DevOps’s active collaboration is one way to address these challenges, and the QA police needs advanced solutions and alternative testing methodologies to overcome the constraints of testing composite applications. Challenges emerge when development shops embark on these initiatives with a service-oriented architecture and cloud service integration to test interdependent functional components. DevOps teams relying on third-party cloud services also need to consider security and access limitations as they apply QA testing practices frequently throughout the development lifecycle. For instance, a cloud service delivered on a pay-per-transaction model may incur significant cost when QA teams test application components against it frequently.
In some cases, compliance and privacy restrictions on application data may not allow for testing until later in the development cycle when additional layers of security are applied. Making the application too complex and distributed to accommodate a software overhaul to remove production defects. Sanitization of data for privacy and security also becomes an out-of-scope process of large manual efforts, preventing QA and Ops teams to keep pace with the faster Agile Dev processes. And perhaps most importantly for Big Data applications and testing environments, traditional mockups and stubs barely suffice.
To meet these challenges, teams can utilize a parallel testing approach to perform live testing using the service virtualization layer as a baseline for the production environment. This testing system simulates the behavior, performance and data of the real targeted services, allowing QA teams to perform agile test runs throughout the development lifecycle by:
- Enabling broader test coverage especially in negative test scenarios.
- Performing load testing efficiently for scenarios that require slow response times.
- Simulating testing environments of services restricted due to security and regulatory compliance concerns.
- Re-creating service behavior and introspecting desired service interfaces without incurring the actual cost of using these services.
- Reducing the overall service infrastructure cost.
- Testing the impact of cloud migration and datacenter consolidation on applications.
- Keeping pace with Agile development sprints to enable Agile QA and Ops.
- Creating a unified approach to performing development and testing simultaneously by distributed teams to enable continuous integration.
- Accelerating development to enable continuous delivery.
- Allowing testing without disrupting the operation of essential information systems or exposing sensitive data to potential cyber threats.
The DevOps movement is widely embracing the trend of service virtualization in a bid to enhance test coverage, practicality, accuracy and cost-effectiveness while avoiding risks surrounding security, privacy and compliance. DevOps teams are in a continuous struggle to accelerate time-to-market while maximizing software quality, which prompts parallel development and testing to identify and resolve defects early in the development lifecycle.
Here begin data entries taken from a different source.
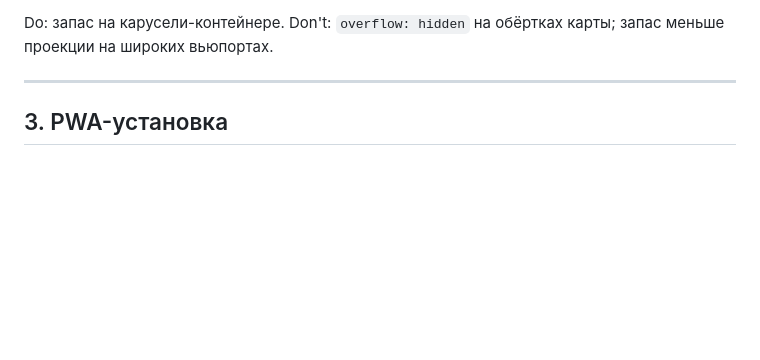
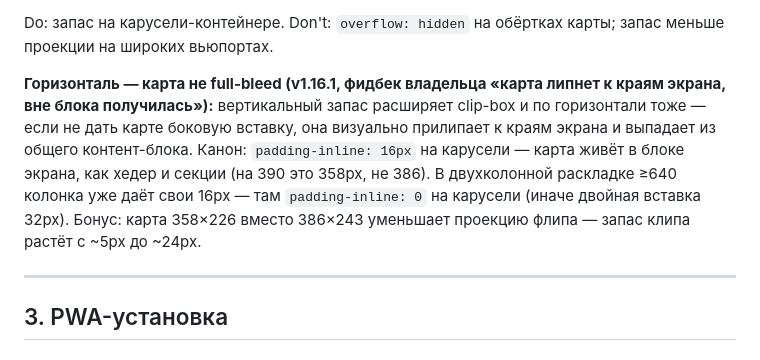
Before and after one commit to bestdeejay-design/lovii-design, a Markdown page: docs/10-ux-patterns.md, the part around the change. GitHub-like rendering; blank space fills up the shorter version.

```diff
--- a/docs/10-ux-patterns.md
+++ b/docs/10-ux-patterns.md
@@ -108,6 +108,14 @@ Don't: анимировать `top/height` при скролле; вешать s
 
 Do: запас на карусели-контейнере. Don't: `overflow: hidden` на обёртках карты; запас меньше
 проекции на широких вьюпортах.
+
+**Горизонталь — карта не full-bleed (v1.16.1, фидбек владельца «карта липнет к краям экрана,
+вне блока получилась»):** вертикальный запас расширяет clip-box и по горизонтали тоже — если
+не дать карте боковую вставку, она визуально прилипает к краям экрана и выпадает из общего
+контент-блока. Канон: `padding-inline: 16px` на карусели — карта живёт в блоке экрана, как
+хедер и секции (на 390 это 358px, не 386). В двухколонной раскладке ≥640 колонка уже даёт
+свои 16px — там `padding-inline: 0` на карусели (иначе двойная вставка 32px). Бонус: карта
+358×226 вместо 386×243 уменьшает проекцию флипа — запас клипа растёт с ~5px до ~24px.
 
 ---
 
```
Also changed, not shown: CHANGELOG.md (+9 -1 lines).
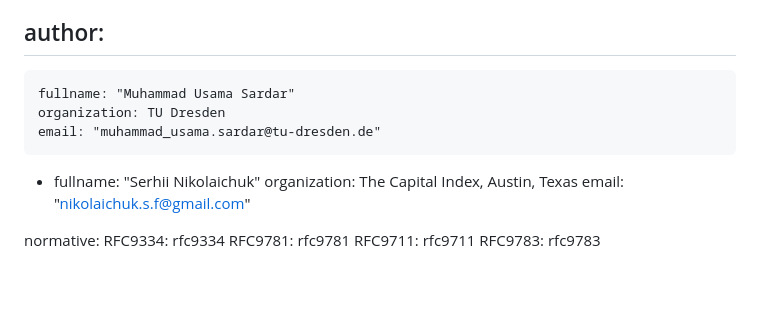
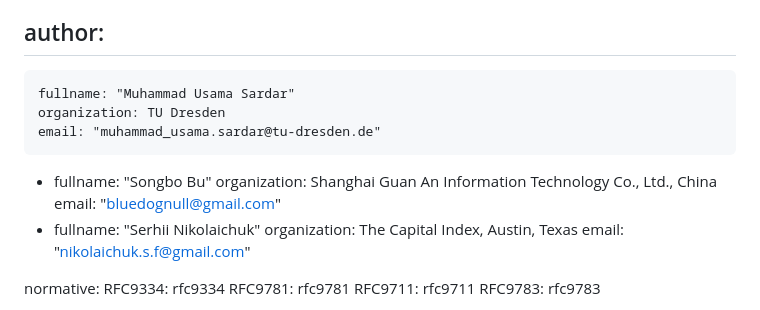
Before and after one commit to muhammad-usama-sardar/rats-sec-cons, a Markdown page: draft-sardar-rats-sec-cons.md, the part around the change. Drawn GitHub-style; blank space fills up the shorter version.

Commit message:
Add Songbo

```diff
--- a/draft-sardar-rats-sec-cons.md
+++ b/draft-sardar-rats-sec-cons.md
@@ -28,6 +28,10 @@ author:
     fullname: "Muhammad Usama Sardar"
     organization: TU Dresden
     email: "muhammad_usama.sardar@tu-dresden.de"
+ -
+    fullname: "Songbo Bu"
+    organization: Shanghai Guan An Information Technology Co., Ltd., China
+    email: "bluedognull@gmail.com"
  -
     fullname: "Serhii Nikolaichuk"
     organization: The Capital Index, Austin, Texas
```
And according to a recent research study, service virtualization allows development teams to identify 60 to 90 percent more defects at least one step earlier in the development process.
Service virtualization today is not very common, but it is clear that it will be an essential additional component to the modern software delivery pipeline.